This story appears in the Oct. 21 print edition of Transport Topics.
Four-year-old intermodal equipment safety rules that were supposed to make chassis safer have failed to accomplish that goal because the Federal Motor Carrier Safety Administration isn’t enforcing the law, according to trucking officials.
“Nothing has changed,” Curtis Whalen, executive director of the Intermodal Motor Carriers Conference of American Trucking Associations, told Transport Topics last week, charging that the agency’s own inspections have uncovered frequent defects that haven’t been punished.
“The law is not working,” he said. “We are now in a situation where I think the audits so far have shown there hasn’t been an improvement in the quality of chassis offered. There is a very high level of noncompliance.”
FMCSA declined to provide details of any of its inspections. In May, Jack Van Steenburg, the agency’s chief safety officer, told truckers at an Intermodal Association of North America meeting that as many as three inspections of equipment providers would be done this year.
FMCSA didn’t respond to requests for comment on the truckers’ assertions by press time as the government reopened Oct. 17.
When asked by TT for information about the results of inspections of intermodal equipment providers, agency spokesman Duane DeBruyne said FMCSA doesn’t release results of those inspections except through Freedom of Information Act requests.
The reason, he said, was concern about legal action that might arise from issues raised in those reviews.
TT requested that information for leasing companies, pool operators and major ocean carriers on Oct. 16. No results had been received by press time.
FMCSA created chassis safety rules in 2009, nearly four years after a law was passed that required providers of intermodal equipment, known as IEPs, to ensure that chassis were safe and “roadable,” or roadworthy.
The rules were meant to address trucker complaints that they were being fined and penalized for chassis with defects such as misaligned brakes and lights that didn’t work properly while they were in operation.
“It appears to me that since there has been no enforcement action on the part of FMCSA . . . the industry has chosen to ignore the new regulations, returning to a model that has proven to be ineffective,” said David Manning, president of TCW, a drayage operator based in Nashville, Tenn. “Rules without enforcement will not improve the quality of the chassis on the highway.”
“There was an initial improvement in the quality of the chassis shortly before the roadability rules became effective,” Manning told TT. “Sadly, that is not the case today.
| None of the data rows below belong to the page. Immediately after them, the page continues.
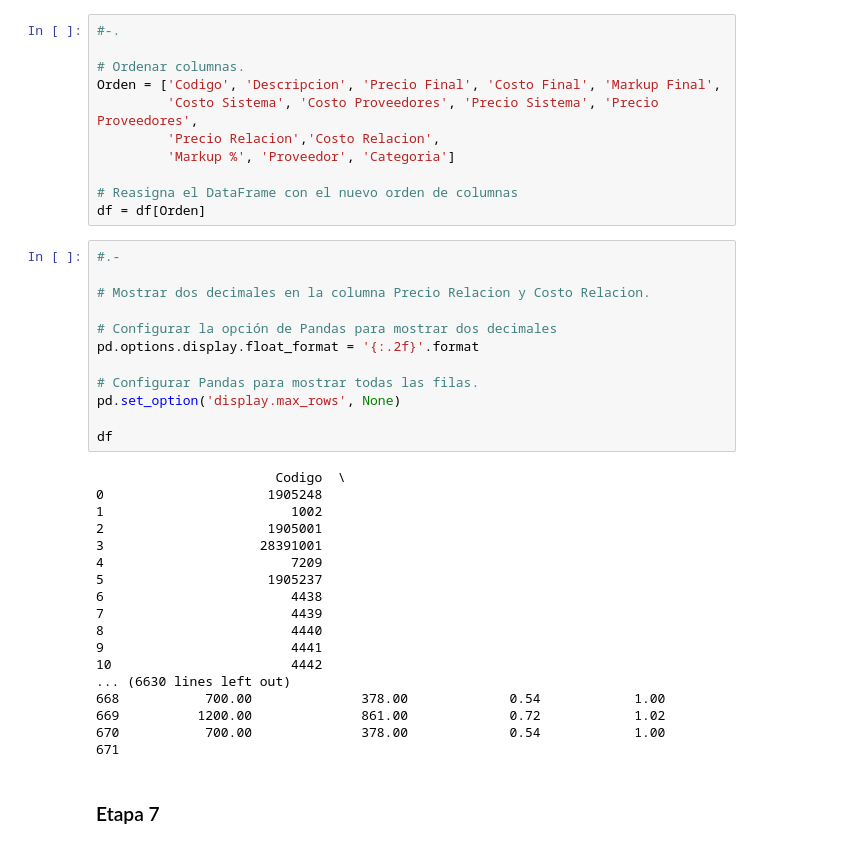
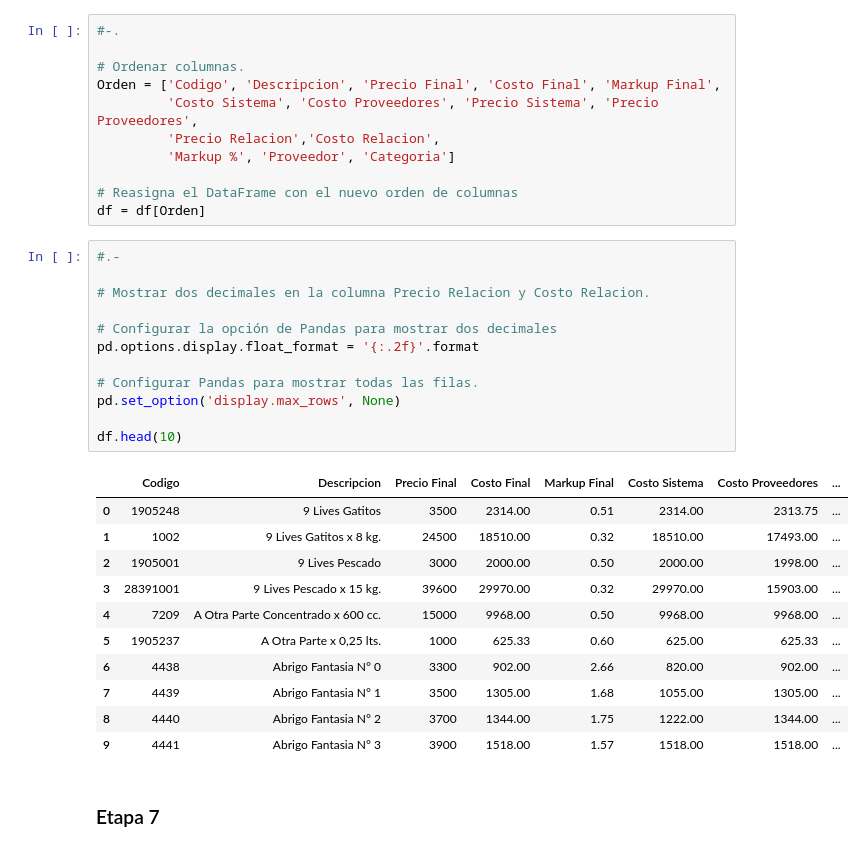
Before and after one commit to Rogoyin/Forrager, a Jupyter notebook: Precios/2. Cálculo de precios finales.ipynb, the cells around one changed output. Cells and saved outputs as stored; diff of their text form.

```diff
--- a/Precios/2. Cálculo de precios finales.ipynb
+++ b/Precios/2. Cálculo de precios finales.ipynb
@@ -520,33 +520,27 @@ df = df[Orden]
 # %%
 #.-
 
 # Mostrar dos decimales en la columna Precio Relacion y Costo Relacion.
 
 # Configurar la opción de Pandas para mostrar dos decimales
 pd.options.display.float_format = '{:.2f}'.format
 
 # Configurar Pandas para mostrar todas las filas.
 pd.set_option('display.max_rows', None)
 
-df
+df.head(10)
 # %% [output]
-                       Codigo  \
-0                     1905248
-1                        1002
-2                     1905001
-3                    28391001
-4                        7209
-5                     1905237
-6                        4438
-7                        4439
-8                        4440
-9                        4441
-10                       4442
-... (6630 lines left out)
-668           700.00              378.00             0.54            1.00
-669          1200.00              861.00             0.72            1.02
-670           700.00              378.00             0.54            1.00
-671
+|  | Codigo | Descripcion | Precio Final | Costo Final | Markup Final | Costo Sistema | Costo Proveedores | ... |
+| 0 | 1905248 | 9 Lives Gatitos | 3500 | 2314.00 | 0.51 | 2314.00 | 2313.75 | ... |
+| 1 | 1002 | 9 Lives Gatitos x 8 kg. | 24500 | 18510.00 | 0.32 | 18510.00 | 17493.00 | ... |
+| 2 | 1905001 | 9 Lives Pescado | 3000 | 2000.00 | 0.50 | 2000.00 | 1998.00 | ... |
+| 3 | 28391001 | 9 Lives Pescado x 15 kg. | 39600 | 29970.00 | 0.32 | 29970.00 | 15903.00 | ... |
+| 4 | 7209 | A Otra Parte Concentrado x 600 cc. | 15000 | 9968.00 | 0.50 | 9968.00 | 9968.00 | ... |
+| 5 | 1905237 | A Otra Parte x 0,25 lts. | 1000 | 625.33 | 0.60 | 625.00 | 625.33 | ... |
+| 6 | 4438 | Abrigo Fantasia N° 0 | 3300 | 902.00 | 2.66 | 820.00 | 902.00 | ... |
+| 7 | 4439 | Abrigo Fantasia N° 1 | 3500 | 1305.00 | 1.68 | 1055.00 | 1305.00 | ... |
+| 8 | 4440 | Abrigo Fantasia N° 2 | 3700 | 1344.00 | 1.75 | 1222.00 | 1344.00 | ... |
+| 9 | 4441 | Abrigo Fantasia N° 3 | 3900 | 1518.00 | 1.57 | 1518.00 | 1518.00 | ... |
 # %% [markdown]
 ### Etapa 7
 # %%
```
Also changed, not shown: parts of 3 cells of this notebook, 8 other files.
It is very much back to the old maintenance model today, where the equipment providers expect the motor carriers to find defects before leaving a facility and take the unit through a repair lane to have the defects repaired before hitting the highway.”
He added: “FMCSA recognized during the rulemaking process that this system does not work. According to the law, equipment providers are supposed to have a systematic maintenance program and tender roadable equipment to the motor carrier.”
Manning also said roadable chassis are not clearly discernible from ones needing repairs.
Whalen and Manning said their comments were directed at FMCSA and not at particular individual equipment providers.
Chassis currently are provided by leasing companies, ocean carriers and railroads, along with some truckers.
Leasing companies have gradually acquired a majority of chassis as some ocean carriers have moved away from the prior approach of providing that equipment to truckers at no cost.
Whalen offered one solution.
“If the equipment is not roadable, [providers] need to be shut down. FMCSA needs to send the message loud and clear that there are consequences. If they close down even one operator, they will all get the message,” he said. “Providers are still using the truckers to do unpaid quality control,” he said, forcing drivers who detect defects in chassis before they leave a terminal to take the equipment to repair lines and wait for a replacement.
Whalen also said it was common to have a chassis with a red tag that indicates a defect to have a container already mounted on it when a driver arrives for a pickup.
“We take strong issue with that,” Whalen said. “There isn’t a clearer violation of the law than that. It is in the law that providers have to provide roadable equipment.”
Whalen noted that the transition to leasing companies as equipment providers should have created an incentive to provide better equipment because there are rental charges.
“We have to get a handle on this,” Whalen said. “We are paying for the equipment, and we are not getting roadable chassis.”
One particular area of concern, Whalen said, was South Atlantic locations, where hot weather raises road temperatures, causing stress on tires and other equipment.